TASK STATEMENT:
Pull out all lines from the listing below in which the word "False" appears.

RAW DATA:
####
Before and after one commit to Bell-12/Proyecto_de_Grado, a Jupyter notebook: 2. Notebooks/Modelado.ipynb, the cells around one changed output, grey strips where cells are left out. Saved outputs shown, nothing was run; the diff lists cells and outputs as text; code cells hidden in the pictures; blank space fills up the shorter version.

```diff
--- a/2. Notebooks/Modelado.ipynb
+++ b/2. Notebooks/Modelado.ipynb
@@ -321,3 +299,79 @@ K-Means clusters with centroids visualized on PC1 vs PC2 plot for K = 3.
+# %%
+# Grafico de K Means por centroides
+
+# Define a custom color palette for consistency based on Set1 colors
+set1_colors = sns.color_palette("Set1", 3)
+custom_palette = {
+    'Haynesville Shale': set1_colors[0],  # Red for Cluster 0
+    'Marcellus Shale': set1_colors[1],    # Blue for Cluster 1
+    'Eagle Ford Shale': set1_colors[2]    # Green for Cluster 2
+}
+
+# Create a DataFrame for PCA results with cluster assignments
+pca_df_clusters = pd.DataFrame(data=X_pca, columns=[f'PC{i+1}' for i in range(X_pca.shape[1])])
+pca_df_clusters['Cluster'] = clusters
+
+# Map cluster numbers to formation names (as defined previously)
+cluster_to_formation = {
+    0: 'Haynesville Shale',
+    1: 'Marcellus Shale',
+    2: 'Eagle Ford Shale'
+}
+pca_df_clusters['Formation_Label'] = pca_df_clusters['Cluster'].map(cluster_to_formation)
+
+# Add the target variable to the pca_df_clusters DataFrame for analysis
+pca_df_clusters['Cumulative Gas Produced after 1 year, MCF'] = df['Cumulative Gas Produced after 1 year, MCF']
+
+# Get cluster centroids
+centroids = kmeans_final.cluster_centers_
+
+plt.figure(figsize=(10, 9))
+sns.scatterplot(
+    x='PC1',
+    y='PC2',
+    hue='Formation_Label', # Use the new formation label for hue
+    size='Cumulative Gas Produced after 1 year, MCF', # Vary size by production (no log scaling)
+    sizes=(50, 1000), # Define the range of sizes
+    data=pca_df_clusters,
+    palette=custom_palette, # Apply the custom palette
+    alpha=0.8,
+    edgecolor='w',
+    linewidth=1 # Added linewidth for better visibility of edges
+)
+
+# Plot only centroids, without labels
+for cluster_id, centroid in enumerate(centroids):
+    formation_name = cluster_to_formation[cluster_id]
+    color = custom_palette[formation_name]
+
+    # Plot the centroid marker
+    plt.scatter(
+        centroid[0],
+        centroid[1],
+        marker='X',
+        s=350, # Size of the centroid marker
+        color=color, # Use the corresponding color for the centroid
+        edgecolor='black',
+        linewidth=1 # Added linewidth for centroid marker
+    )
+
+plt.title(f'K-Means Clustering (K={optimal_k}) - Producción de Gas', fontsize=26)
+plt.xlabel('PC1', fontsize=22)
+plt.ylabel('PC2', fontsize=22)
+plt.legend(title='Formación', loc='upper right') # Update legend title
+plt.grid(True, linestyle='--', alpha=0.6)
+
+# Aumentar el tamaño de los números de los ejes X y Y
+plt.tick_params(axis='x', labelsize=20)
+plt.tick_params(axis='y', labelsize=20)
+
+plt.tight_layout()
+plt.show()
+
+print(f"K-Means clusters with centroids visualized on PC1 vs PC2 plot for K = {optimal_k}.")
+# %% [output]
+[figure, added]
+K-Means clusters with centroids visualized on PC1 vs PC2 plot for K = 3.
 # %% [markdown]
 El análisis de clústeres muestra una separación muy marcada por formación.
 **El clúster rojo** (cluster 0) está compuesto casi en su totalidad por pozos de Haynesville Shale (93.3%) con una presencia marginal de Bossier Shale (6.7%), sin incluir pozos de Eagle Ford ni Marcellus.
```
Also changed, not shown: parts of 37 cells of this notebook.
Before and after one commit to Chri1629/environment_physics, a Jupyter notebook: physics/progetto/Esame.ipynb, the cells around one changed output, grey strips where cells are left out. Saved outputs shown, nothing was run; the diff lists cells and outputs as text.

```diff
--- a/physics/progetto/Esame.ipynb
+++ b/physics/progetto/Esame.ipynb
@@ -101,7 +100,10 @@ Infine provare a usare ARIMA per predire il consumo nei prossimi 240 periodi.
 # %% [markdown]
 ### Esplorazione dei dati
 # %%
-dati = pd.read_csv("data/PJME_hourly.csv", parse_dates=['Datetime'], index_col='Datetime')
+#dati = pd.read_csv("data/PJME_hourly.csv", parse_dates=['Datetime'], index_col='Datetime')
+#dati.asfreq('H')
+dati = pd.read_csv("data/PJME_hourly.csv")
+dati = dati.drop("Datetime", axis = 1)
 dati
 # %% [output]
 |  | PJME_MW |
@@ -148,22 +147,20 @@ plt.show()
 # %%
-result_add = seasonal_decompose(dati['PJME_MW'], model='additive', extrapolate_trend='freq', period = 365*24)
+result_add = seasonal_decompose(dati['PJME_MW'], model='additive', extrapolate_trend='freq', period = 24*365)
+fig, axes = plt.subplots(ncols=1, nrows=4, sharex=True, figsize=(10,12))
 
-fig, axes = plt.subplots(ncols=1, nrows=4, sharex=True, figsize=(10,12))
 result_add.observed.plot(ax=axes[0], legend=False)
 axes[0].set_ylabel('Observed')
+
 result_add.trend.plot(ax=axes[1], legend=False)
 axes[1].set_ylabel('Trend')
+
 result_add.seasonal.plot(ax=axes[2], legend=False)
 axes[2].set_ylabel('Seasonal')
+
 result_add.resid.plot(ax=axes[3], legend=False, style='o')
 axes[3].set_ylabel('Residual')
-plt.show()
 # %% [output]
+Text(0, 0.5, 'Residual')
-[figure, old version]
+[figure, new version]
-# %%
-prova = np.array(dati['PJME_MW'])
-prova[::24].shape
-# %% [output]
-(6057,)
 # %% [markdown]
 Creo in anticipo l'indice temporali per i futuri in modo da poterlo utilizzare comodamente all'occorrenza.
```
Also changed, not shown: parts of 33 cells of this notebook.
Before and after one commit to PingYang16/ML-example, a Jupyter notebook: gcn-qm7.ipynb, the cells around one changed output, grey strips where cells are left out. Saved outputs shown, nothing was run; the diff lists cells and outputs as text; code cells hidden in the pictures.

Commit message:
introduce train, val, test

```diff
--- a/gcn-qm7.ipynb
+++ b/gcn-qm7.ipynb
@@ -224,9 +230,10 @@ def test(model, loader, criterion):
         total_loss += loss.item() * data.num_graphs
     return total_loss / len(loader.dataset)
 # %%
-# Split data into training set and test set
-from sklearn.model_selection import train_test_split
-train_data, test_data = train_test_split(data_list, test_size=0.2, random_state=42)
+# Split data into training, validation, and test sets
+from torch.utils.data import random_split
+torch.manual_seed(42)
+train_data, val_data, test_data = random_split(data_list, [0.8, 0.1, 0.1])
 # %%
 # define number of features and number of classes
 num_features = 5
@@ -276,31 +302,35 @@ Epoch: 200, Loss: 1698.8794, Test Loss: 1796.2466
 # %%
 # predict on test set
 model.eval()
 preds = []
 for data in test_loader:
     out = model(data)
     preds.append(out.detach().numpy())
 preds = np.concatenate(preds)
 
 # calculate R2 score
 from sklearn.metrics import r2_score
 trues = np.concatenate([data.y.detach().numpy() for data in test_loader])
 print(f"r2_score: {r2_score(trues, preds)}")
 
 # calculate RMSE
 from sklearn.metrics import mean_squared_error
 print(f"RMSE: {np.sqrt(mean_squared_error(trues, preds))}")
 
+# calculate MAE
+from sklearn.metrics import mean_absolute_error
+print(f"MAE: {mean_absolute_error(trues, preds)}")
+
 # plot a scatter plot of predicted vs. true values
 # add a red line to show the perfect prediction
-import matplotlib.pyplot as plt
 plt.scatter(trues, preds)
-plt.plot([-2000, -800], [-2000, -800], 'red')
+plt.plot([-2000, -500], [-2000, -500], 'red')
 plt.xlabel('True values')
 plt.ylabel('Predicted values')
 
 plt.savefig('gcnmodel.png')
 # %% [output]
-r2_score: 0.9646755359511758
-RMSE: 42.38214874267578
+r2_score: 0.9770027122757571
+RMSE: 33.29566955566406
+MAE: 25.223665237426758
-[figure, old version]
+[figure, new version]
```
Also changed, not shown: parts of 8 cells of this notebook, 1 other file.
####
REPLY TO THE TASK:
 result_add.observed.plot(ax=axes[0], legend=False)
 result_add.trend.plot(ax=axes[1], legend=False)
 result_add.seasonal.plot(ax=axes[2], legend=False)
 result_add.resid.plot(ax=axes[3], legend=False, style='o')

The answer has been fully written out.